HOME COOKING: A WRITER IN THE KITCHEN
Perennial/Harper Collins, 1988
My Rating: A+
“One of the delights of life is eating with friends; second to that is TALKING about eating. And, for an unsurpassed double whammy, there is talking about eating WHILE you are eating with friends. People who like to cook like to talk about food. Plain old cooks (as opposed to the geniuses in fancy restaurants) tend to be friendly. After all, without one cook giving another cook a tip or two, human life might have died out a long time ago.”

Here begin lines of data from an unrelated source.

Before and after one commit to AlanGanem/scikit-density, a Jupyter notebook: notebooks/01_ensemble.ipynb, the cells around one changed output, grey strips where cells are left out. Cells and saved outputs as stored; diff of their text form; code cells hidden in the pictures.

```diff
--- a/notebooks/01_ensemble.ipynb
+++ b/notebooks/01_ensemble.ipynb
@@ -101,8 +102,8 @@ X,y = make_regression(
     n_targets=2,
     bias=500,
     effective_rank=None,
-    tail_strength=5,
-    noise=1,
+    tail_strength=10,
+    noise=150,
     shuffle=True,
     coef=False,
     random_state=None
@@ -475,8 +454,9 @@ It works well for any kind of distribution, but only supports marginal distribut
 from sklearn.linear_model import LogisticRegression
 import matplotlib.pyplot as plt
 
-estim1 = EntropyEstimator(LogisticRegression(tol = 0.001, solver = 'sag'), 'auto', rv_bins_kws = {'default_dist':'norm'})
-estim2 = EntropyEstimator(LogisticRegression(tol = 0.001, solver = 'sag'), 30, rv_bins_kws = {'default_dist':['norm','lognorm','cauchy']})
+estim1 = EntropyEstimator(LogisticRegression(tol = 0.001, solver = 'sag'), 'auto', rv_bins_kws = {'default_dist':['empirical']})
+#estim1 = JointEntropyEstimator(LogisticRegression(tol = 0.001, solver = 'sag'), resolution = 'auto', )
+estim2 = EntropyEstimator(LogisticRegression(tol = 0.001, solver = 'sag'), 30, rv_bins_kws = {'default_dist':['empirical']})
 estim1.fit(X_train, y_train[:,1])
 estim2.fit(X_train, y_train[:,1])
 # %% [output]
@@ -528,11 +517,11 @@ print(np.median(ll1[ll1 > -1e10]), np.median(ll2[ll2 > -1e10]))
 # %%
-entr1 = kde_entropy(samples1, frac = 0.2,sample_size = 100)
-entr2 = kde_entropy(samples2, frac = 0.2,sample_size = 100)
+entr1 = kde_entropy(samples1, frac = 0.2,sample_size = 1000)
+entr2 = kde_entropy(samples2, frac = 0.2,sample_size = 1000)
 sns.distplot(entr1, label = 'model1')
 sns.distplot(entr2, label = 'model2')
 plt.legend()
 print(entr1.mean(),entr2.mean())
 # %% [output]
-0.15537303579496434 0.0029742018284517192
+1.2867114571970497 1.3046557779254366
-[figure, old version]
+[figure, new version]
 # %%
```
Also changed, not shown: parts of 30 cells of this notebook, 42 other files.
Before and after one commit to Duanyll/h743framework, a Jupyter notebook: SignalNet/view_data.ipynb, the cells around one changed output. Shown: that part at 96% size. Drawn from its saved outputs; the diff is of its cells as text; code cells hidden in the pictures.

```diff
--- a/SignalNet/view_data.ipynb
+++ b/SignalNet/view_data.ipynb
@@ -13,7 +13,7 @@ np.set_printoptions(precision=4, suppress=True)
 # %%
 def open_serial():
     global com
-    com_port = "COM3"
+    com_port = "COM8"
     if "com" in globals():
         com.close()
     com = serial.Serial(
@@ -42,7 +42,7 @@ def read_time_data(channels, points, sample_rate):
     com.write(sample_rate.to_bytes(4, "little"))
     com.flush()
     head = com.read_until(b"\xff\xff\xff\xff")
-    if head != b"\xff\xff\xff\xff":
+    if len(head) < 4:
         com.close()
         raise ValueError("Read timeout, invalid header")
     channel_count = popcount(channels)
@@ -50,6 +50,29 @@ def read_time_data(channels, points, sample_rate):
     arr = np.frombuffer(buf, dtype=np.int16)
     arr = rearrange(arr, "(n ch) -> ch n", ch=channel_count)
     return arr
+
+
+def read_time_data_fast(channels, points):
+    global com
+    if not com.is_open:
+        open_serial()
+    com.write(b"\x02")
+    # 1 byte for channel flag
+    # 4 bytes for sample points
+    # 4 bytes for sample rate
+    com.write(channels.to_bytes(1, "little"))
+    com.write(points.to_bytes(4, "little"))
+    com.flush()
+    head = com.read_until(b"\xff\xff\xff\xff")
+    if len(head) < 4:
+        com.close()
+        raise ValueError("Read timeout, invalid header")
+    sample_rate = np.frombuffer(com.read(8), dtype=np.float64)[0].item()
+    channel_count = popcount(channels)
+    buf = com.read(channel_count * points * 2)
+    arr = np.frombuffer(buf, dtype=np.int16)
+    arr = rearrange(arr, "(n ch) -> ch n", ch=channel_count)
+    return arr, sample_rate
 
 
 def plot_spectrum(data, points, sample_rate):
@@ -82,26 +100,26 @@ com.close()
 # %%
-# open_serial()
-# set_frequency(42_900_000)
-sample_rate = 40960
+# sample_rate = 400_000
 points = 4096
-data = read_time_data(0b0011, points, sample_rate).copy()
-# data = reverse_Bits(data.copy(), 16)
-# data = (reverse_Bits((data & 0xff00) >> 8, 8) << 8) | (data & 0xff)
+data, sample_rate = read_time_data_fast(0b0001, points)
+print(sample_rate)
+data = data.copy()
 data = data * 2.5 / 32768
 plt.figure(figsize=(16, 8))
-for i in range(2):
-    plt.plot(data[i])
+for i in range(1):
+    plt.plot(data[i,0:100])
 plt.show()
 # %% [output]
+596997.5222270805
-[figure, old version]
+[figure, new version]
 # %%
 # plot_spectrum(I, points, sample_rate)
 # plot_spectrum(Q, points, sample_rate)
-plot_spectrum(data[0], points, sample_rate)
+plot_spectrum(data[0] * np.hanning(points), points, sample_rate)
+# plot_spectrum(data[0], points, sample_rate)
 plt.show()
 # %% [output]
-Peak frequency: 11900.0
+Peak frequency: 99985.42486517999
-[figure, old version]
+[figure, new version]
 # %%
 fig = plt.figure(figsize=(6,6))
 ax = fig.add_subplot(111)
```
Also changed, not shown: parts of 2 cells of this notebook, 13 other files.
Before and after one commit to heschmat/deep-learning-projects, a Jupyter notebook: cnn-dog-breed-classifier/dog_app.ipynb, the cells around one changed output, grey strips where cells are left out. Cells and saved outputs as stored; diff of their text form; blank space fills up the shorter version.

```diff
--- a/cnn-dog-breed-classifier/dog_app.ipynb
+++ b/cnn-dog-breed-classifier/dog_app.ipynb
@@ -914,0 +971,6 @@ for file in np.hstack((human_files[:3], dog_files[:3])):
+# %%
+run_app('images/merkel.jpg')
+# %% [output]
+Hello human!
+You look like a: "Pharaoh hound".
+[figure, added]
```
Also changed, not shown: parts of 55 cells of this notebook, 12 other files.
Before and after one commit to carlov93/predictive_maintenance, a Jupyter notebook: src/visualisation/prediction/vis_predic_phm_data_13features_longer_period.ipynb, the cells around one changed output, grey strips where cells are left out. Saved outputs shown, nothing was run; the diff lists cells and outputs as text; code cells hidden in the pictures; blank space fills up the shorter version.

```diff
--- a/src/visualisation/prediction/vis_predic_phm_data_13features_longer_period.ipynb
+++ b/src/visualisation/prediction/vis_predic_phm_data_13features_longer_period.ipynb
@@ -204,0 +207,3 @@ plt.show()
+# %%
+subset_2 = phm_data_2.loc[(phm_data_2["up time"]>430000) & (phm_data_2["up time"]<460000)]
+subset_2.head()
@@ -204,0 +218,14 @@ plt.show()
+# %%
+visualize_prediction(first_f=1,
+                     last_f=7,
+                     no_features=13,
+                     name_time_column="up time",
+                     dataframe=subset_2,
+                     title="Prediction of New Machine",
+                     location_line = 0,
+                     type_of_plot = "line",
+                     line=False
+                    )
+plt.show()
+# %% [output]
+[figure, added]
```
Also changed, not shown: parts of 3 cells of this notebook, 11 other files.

Don’t you love the way Laurie Colwin said that? She and I are of the same mind. That quote above came from the first page in this charming book and it goes on from there. It actually gets even better. While reading the book I found myself talking back to her. Here’s an example:
“As everyone knows, there is only one way to fry chicken correctly. Unfortunately, most people think their method is best, but most people are wrong. Mine is the only right way, and on this subject I feel almost evangelical.”
Well, Laurie, you are correct – there is only one right way to fry chicken. Unfortunately, you are wrong about your way of doing it. My method of frying chicken is the one true method. Here’s a hint: use a cast iron skillet and really fresh chicken.
When it comes to making potato salad I will admit (modestly) that mine is superior to her’s. But on this subject Laurie and I agree: a good potato salad allows for lots of experimentation and we agree it’s good to make it all year round.
“When I was young, potato salad was considered summer food. My mother made her mother’s version, which included chopped celery and catsup in the dressing. It was known as pink potato salad and was served at picnics and barbeques as an accompaniment to fried or grilled chicken.”
The book is organized into thirty-three “chats” about a variety of food subjects. In addition to frying chicken and potato salad, she tackles these subjects (this is a sample):
- Bread Baking Without Agony
- How to Disguise Vegetables
- Feeding the Multitudes
- Kitchen Horrors
- How to Give a Party
This is not a cookbook with traditional recipes. Laurie tells you how to make a dish and gives examples of things she has done. The most hilarious are the things she’s done wrong. Her tone is strictly conversational – just as if you are sitting in her kitchen talking about food.
I’d like to thank Belle (Ms. Bookish) for recommending this book to me. It completes my Spice of Life Challenge. As you can tell from my rating above, I really liked this book. I borrowed a copy from the library but I plan to buy a copy for my own food book collection. I liked it that much. Laurie Colwin also wrote More Home Cooking and numerous novels, short stories and featured articles in major magazines before her untimely death. I’ve challenged myself to read more of her works in 2010.
This food-related post is a part of Beth Fish Read’ Weekend Cooking.